In 2005 at WrestleMania XXI, the "The Legend-Killer"Randy Orton showed the world just how ballsy he was by attempting to end The Undertaker's legendary 12-0 WrestleMania winning streak with The Undertaker's own Tombstone Piledriver. Orton was immediately punished for his hubris when Undertaker reversed it into his own Tombstone Piledriver to pick up the definite pin fall of the match. Orton had already reversed the Undertaker's Chokeslam into an RKO and only got a two count, so Orton going for the Tombstone was justified even though it didn't end well.
Kane and his brother The Undertaker are very fond of reaching and seizing the throats of any highflying wrestlers that dare to leap off of the top-rope. One of John Cena's strength-affirming spots is a variation on his where he catches a smaller wrestler (or even one larger than he is!) as they come off of the top with a crossbody, rolling backwards with the momentum, then standing up to reveal that he's lifting the other guy up. Heaving them up onto his shoulders into an Attitude Adjustment may follow.
He once knocked out the Big Show with the knucks. Unfortunately, Big Show simply fell against the ropes, bounced off, and squashed Regal for the 3-count. Hilariously, Big Show would eventually go on to use the knockout punch(without brass knuckles) as his finisher.
To himself- Paul Roma at WCW SuperBrawl V, February 19, 1995. Roma had been told to make newcomer "Das Wunderkind" Alex Wright look good en route to losing the match. Roma basically sandbagged Wright, no-sold his offense, and went out of his way to make Wright look bad, even kicking out of Wright's schoolboy rollup pin attempt though the ref still counted to three. WCW fired Roma after he got to the back, and he has only been seen in small independents ever since.

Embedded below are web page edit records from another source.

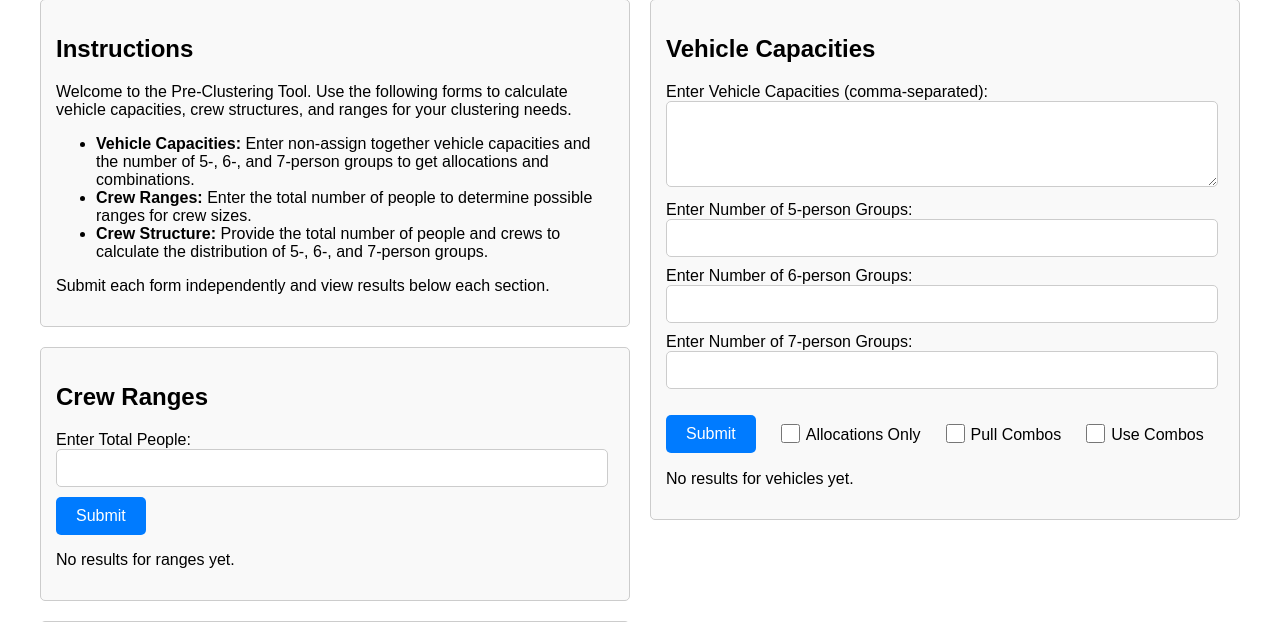
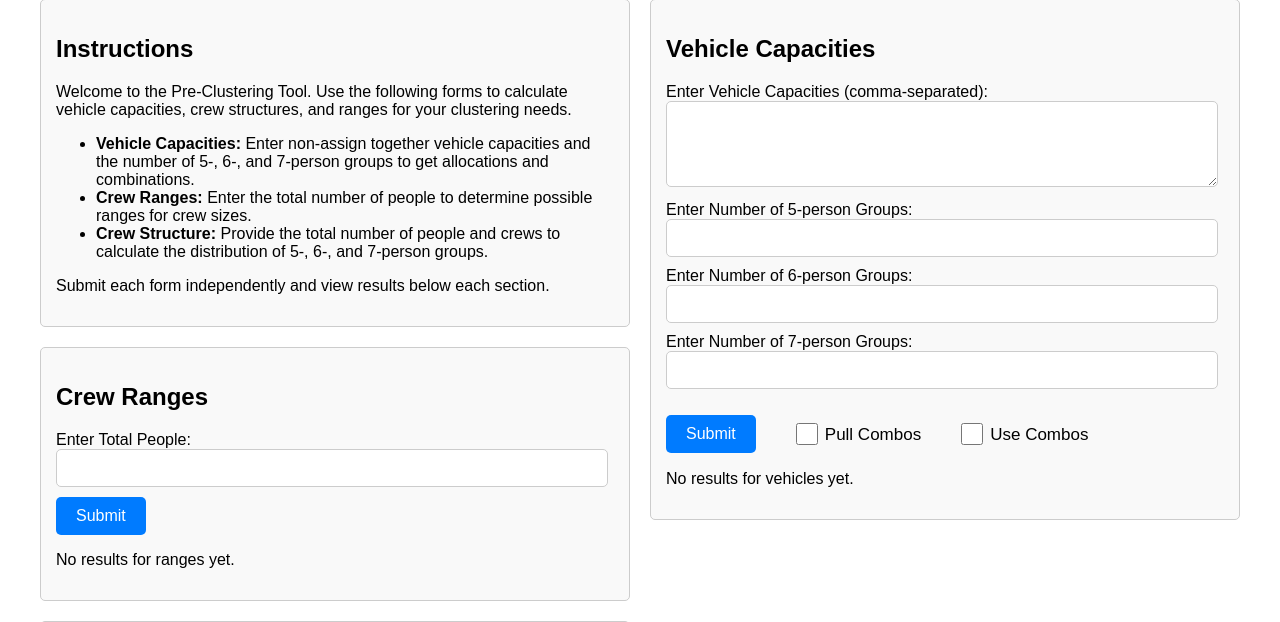
Before and after one commit to cbmckinstry/Pre-Clustering1, a Flask app: page / in a window 1280 px wide. Shown: the part 21-643 px from the top of the page. Run offline with Flask 3, Linux system fonts and the light colour scheme.

Commit message:
Removed Allocations Only

```diff
--- a/app.py
+++ b/app.py
@@ -28,7 +28,6 @@ def index():
             pers5_input = request.form.get("pers5", "").strip()
             pers6_input = request.form.get("pers6", "").strip()
             pers7_input = request.form.get("pers7", "").strip()
-            allocations_only = int(request.form.get("allocations_only", 0))
             pull_combinations = int(request.form.get("pull_combinations", 0))
             use_combinations=int(request.form.get("use_combinations", 0))
 
@@ -70,34 +69,31 @@ def index():
 
             sorted_allocations, sorted_spaces, sorted_sizes, number = sort_closestalg_output(results, backupsize)
 
-            if allocations_only==0:
-                combos,listing=call_sevensFlipped(sorted_allocations,sorted_spaces,results[1].copy(),backupsize,None)
-                listing1=listing.copy()
-                combos1=combos.copy()
-                rem_vehs1=unused(sorted_allocations.copy(),combos.copy())
-                if combos:
-                    for elem in rem_vehs1:
-                        combos1.append([elem])
-                        listing1.append([0,0])
-                    combos2,newalloc=call_optimize(sorted_allocations.copy(),listing1,backupsize,combos1,sorted_spaces)
-                    combos=combos2
-                    listing=newalloc
 
-                damage=harm(combos.copy(),sorted_allocations.copy())
-                totalhelp=combosSum(combos.copy(),sorted_allocations.copy(),results[1].copy())
+            combos,listing=call_sevensFlipped(sorted_allocations,sorted_spaces,results[1].copy(),backupsize,None)
+            listing1=listing.copy()
+            combos1=combos.copy()
+            rem_vehs1=unused(sorted_allocations.copy(),combos.copy())
+            if combos:
+                for elem in rem_vehs1:
+                    combos1.append([elem])
+                    listing1.append([0,0])
+                combos2,newalloc=call_optimize(sorted_allocations.copy(),listing1,backupsize,combos1,sorted_spaces)
+                combos=combos2
+                listing=newalloc
 
-                combos=person_calc(combos.copy(),sorted_sizes.copy())
-                alllist=alltogether(combos,listing,damage)
+            damage=harm(combos.copy(),sorted_allocations.copy())
+            totalhelp=combosSum(combos.copy(),sorted_allocations.copy(),results[1].copy())
 
-                less=nonzero(sorted_spaces,sorted_sizes)
+            combos=person_calc(combos.copy(),sorted_sizes.copy())
+            alllist=alltogether(combos,listing,damage)
 
-                rem_vehs2=unused1(less[1],combos.copy())
+            less=nonzero(sorted_spaces,sorted_sizes)
 
-                rem_vehs=quant(rem_vehs2)
-            else:
-                alllist=[[],[]]
-                rem_vehs=[]
-                totalhelp=[]
+            rem_vehs2=unused1(less[1],combos.copy())
+
+            rem_vehs=quant(rem_vehs2)
+
 
             restored_vehs, restored_all, restored_spaces =restore_order(vehlist[:].copy(),sorted_sizes,sorted_allocations,sorted_spaces)
 
@@ -110,9 +106,11 @@ def index():
             # Store sorted allocations and results in session
             session["sorted_allocations"] = combined_sorted_data
             session["totalhelp"] = totalhelp
-            session["allocations_only"] = allocations_only
+            session["pull_combinations"]=pull_combinations
+            session["use_combinations"]=use_combinations
             session["alllist"]=alllist
             session["backupsize"]=backupsize
+
             if pull_combinations==0 and use_combinations==0:
                 session["vehlist"] = vehlist
                 session["pers5"] = pers5
--- a/templates/index.html
+++ b/templates/index.html
@@ -3,26 +3,20 @@
 <head>
     <script>
         document.addEventListener("DOMContentLoaded", function () {
-            const allocationsOnly = document.getElementById("allocations_only");
             const pullCombinations = document.getElementById("pull_combinations");
             const useCombinations = document.getElementById("use_combinations");
 
             function handleCheckboxChange(event) {
                 if (event.target.checked) {
-                    if (event.target === allocationsOnly) {
-                        pullCombinations.checked = false;
-                        useCombinations.checked = false;
-                    } else if (event.target === pullCombinations) {
-                        allocationsOnly.checked = false;
+
+                     if (event.target === pullCombinations) {
                         useCombinations.checked = false;
                     } else if (event.target === useCombinations) {
-                        allocationsOnly.checked = false;
                         pullCombinations.checked = false;
                     }
                 }
             }
 
-            allocationsOnly.addEventListener("change", handleCheckboxChange);
             pullCombinations.addEventListener("change", handleCheckboxChange);
             useCombinations.addEventListener("change", handleCheckboxChange);
         });
@@ -241,12 +235,6 @@
                 <button type="submit" class="submit-button">Submit</button>
 
                 <label class="checkbox-label">
-                    <input type="checkbox" id="allocations_only" name="allocations_only" value="1"
-                            {% if allocations_only == 1 %} checked {% endif %}>
-                    Allocations Only
-                </label>
-
-                <label class="checkbox-label">
                     <input type="checkbox" id="pull_combinations" name="pull_combinations" value="1"
                             {% if pull_combinations == 1 %} checked {% endif %}>
                     Pull Combos
@@ -268,7 +256,7 @@
                 .checkbox-submit-container {
                     display: flex;
                     align-items: center; /* aligns vertically */
-                    gap: 25px;
+                    gap: 40px;
                     margin-top: 15px;
                     flex-wrap: wrap;
                 }
@@ -276,7 +264,7 @@
                 .checkbox-label {
                     display: flex;
                     align-items: center;
-                    font-size: 16px;
+                    font-size: 17px;
                     cursor: pointer;
                     white-space: nowrap;
                     height: 38px;
@@ -284,9 +272,9 @@
                 }
 
                 .checkbox-label input[type="checkbox"] {
-                    width: 19px;
-                    height: 19px;
-                    margin: 0 6px 0 0;
+                    width: 22px;
+                    height: 22px;
+                    margin: 0 7px 0 0;
                     transform: translateY(-1px); /* keeps checkbox vertically aligned */
                     cursor: pointer;
                 }
```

At CHIKARA Aniversario 7, May 26, 2007, "Lightning" Mike Quackenbush introduced a submission hold called the "CHIKARA Special" and said that he was going to teach it to all the technicos.note Chris Hero's discovery of the key to escaping it was one of the steps that led to the formation of the BDK at Three Fisted Tales, the 2009 Season Finale, November 22, 2009. At The Thirteenth Hat, January 28, 2012, Quackenbush faced Green Ant, one of his trainees, and lost. Guess how Green Ant won the match?

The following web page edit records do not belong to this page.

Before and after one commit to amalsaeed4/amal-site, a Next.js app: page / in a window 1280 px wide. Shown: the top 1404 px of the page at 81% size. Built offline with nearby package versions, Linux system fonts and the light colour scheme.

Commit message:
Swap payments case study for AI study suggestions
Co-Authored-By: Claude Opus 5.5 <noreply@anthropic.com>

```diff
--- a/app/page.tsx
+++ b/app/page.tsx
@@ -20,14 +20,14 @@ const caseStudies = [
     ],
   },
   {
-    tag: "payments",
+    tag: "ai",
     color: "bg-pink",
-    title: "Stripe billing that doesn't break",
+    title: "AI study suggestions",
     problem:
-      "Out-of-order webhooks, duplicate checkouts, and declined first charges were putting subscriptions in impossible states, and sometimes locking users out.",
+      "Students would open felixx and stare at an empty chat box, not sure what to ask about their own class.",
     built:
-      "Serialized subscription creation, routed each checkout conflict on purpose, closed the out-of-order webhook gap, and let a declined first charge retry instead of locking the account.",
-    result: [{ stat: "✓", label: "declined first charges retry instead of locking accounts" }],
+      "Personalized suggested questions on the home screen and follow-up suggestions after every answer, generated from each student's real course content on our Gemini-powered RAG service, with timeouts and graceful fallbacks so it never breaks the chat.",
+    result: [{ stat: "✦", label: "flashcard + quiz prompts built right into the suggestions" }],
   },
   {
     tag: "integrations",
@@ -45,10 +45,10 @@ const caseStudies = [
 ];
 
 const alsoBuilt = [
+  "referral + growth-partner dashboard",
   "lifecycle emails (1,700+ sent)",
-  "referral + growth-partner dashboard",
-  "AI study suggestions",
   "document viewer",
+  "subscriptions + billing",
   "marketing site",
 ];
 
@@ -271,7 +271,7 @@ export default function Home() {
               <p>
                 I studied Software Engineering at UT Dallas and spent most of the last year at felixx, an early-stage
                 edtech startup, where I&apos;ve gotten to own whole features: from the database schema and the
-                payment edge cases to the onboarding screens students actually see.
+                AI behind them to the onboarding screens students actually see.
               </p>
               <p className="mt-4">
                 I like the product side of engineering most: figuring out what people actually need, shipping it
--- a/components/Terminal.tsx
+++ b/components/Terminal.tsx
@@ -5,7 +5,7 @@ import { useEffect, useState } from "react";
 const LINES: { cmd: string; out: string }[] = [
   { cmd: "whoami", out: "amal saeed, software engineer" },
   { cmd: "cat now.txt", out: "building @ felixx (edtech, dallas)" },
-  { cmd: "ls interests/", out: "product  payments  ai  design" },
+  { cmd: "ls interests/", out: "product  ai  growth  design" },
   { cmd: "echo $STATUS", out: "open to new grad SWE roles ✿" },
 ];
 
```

Sometimes, heels in ECW would throw out open challenges and the worst they would leave with was a bruised ego. After Justin Credible d. Chris Chetti at ECW Ultimate Jeopardy 97, November 8, 1997 (televised on the November 15th show), his manager Jason "The Sexiest Man on Earth" got on the mic and talked about how, out of 30 or so guys in the locker room, he was one of the few who could actually wrestle and that "it sucks" only working as a manager. So, since he was in his "street clothes," he issued an open challenge for a "street fight." Cue "Let Me Clear My Throat" by DJ Kool, and out comes...The Blue Meanie with Super Nova? Jason dismisses Meanie at first, but finally agrees. While it's not much of a match, and even less of a "street fight," (referee John Finnegan blocks Meanie from attacking when Jason ducks his head through the ropes), it qualifies as Jason basically treats Meanie as a joke the whole time...until Meanie comes up with a testicular claw into a schoolboy rollup for the pin! (For an example of how much worse this could have turned out for Jason, see Too Dumb To Live).
This is guaranteed to happen in ladder matches, since one guy will try to use a ladder as a weapon and the other guy will find a way to use it against him.
This happened to Heath Slater on the 1000th episode of Raw in 2011. In the weeks leading up to that show, he was in a storyline where he challenged (and almost always lost to) WWE Legends. At Raw 1000, he then challenged any Legend to a no-countout, no DQ match. Enter Lita, with Slater looking smug and self-confident, until Lita tells Slater she's hired some protection... and the APA makes its entrance. Slater then tried to bail, only to be chased back into the ring by all the Legends he'd faced in the previous weeks. Cue a Twist of Fate from Lita, a Clothesline from Hell by JBL, a Litasault, and Legends celebrating after the pinfall. Punctuated with a DAMN! from Faarooq.